PROBLEM DESCRIPTION
What you return must be every line below that includes the word "HANDOFF".

━━━━━ MATERIAL SUPPLIED

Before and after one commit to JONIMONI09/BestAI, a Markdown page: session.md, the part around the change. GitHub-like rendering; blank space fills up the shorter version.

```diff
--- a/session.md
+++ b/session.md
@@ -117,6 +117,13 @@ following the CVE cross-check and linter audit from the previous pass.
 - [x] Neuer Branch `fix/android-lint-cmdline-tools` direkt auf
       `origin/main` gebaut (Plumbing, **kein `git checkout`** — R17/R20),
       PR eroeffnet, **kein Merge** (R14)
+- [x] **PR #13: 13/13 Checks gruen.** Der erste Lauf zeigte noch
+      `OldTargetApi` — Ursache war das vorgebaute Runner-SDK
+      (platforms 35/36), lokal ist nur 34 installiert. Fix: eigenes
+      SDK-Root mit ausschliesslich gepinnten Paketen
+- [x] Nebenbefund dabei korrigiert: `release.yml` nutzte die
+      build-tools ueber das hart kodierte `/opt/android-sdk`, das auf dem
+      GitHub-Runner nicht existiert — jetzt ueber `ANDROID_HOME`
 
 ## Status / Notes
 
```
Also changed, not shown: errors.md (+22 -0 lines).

━━━━━━━━━━
━━━━━ MATERIAL SUPPLIED

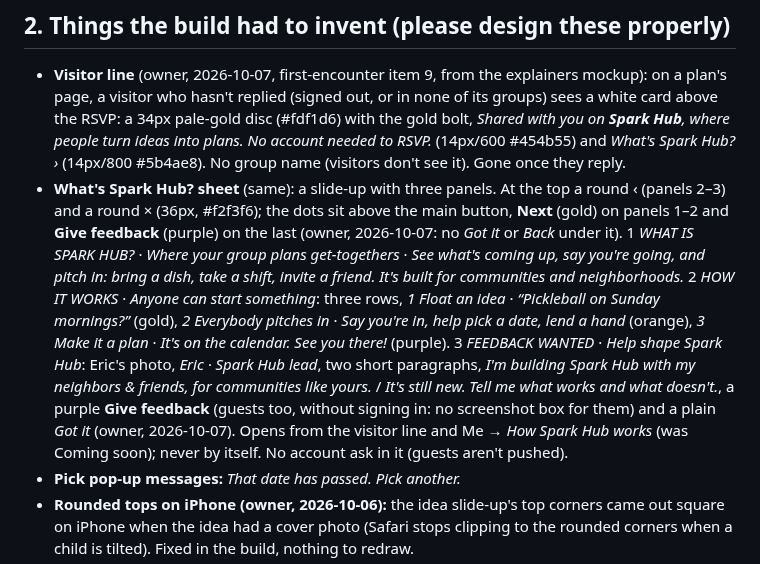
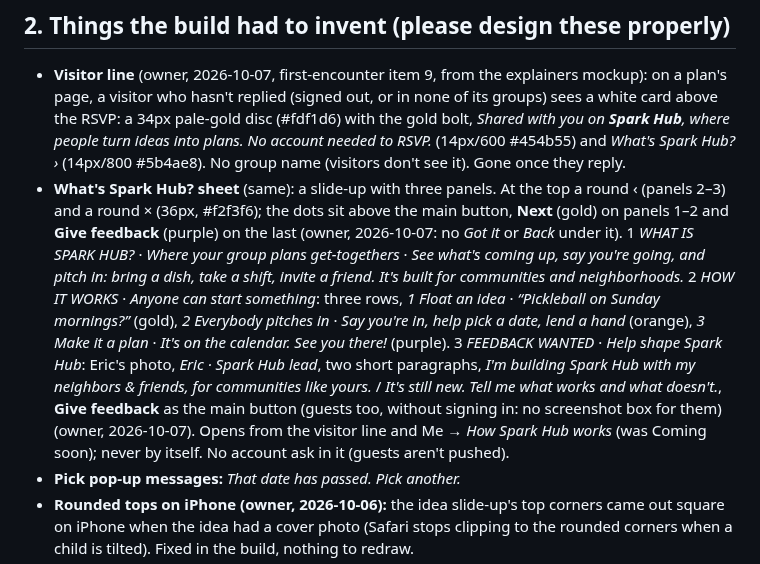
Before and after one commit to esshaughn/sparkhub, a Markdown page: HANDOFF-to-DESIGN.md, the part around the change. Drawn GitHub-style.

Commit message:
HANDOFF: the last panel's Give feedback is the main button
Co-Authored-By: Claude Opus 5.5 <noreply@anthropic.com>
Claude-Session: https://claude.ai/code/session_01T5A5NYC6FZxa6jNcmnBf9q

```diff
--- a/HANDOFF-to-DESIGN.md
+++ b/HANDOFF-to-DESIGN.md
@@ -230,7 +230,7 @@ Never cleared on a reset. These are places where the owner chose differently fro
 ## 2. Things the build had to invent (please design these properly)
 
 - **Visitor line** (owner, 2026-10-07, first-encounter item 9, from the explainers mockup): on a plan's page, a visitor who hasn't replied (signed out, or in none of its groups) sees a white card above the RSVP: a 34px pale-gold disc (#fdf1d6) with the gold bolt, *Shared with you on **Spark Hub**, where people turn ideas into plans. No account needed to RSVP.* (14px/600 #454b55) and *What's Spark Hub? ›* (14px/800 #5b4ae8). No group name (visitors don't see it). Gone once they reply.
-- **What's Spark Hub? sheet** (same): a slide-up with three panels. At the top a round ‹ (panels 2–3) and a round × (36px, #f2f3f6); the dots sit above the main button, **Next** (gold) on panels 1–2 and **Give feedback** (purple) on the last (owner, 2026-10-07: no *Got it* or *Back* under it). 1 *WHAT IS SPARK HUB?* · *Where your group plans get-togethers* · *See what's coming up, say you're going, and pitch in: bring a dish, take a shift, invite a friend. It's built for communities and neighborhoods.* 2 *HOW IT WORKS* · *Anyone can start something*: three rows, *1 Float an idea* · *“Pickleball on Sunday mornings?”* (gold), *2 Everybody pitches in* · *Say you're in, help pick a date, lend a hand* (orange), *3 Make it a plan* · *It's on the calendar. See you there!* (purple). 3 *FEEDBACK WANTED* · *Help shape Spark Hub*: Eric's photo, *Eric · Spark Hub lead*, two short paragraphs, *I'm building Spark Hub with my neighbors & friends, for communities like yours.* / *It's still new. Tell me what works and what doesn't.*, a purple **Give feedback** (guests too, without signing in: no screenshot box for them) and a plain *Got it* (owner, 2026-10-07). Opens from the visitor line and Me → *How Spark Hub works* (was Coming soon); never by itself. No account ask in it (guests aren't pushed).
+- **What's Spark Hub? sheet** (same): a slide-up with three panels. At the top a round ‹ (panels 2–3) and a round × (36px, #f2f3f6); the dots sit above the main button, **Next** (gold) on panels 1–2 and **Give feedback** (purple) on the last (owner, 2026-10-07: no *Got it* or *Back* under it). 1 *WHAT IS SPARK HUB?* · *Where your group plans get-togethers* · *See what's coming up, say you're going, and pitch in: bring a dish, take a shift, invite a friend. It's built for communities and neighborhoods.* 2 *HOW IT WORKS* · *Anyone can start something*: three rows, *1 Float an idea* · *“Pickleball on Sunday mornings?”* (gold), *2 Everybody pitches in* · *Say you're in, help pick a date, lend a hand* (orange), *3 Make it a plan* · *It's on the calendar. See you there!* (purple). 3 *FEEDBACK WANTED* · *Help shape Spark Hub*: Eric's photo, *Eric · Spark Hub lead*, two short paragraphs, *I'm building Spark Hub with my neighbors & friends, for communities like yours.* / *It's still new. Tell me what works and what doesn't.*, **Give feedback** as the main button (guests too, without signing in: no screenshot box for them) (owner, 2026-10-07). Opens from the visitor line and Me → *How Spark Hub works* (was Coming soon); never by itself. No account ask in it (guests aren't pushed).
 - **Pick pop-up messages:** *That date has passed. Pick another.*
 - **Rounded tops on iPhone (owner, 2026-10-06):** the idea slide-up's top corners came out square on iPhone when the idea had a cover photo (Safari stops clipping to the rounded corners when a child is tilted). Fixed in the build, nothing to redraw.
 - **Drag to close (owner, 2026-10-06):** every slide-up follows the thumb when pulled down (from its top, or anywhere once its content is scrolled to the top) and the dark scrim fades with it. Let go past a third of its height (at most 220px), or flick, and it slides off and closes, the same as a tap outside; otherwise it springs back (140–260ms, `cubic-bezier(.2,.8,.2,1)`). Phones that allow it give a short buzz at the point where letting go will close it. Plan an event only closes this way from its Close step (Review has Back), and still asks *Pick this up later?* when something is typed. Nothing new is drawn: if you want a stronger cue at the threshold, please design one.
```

━━━━━━━━━━

RESPONSE TO THIS TASK
Before and after one commit to esshaughn/sparkhub, a Markdown page: HANDOFF-to-DESIGN.md, the part around the change. Drawn GitHub-style.
HANDOFF: the last panel's Give feedback is the main button
--- a/HANDOFF-to-DESIGN.md
+++ b/HANDOFF-to-DESIGN.md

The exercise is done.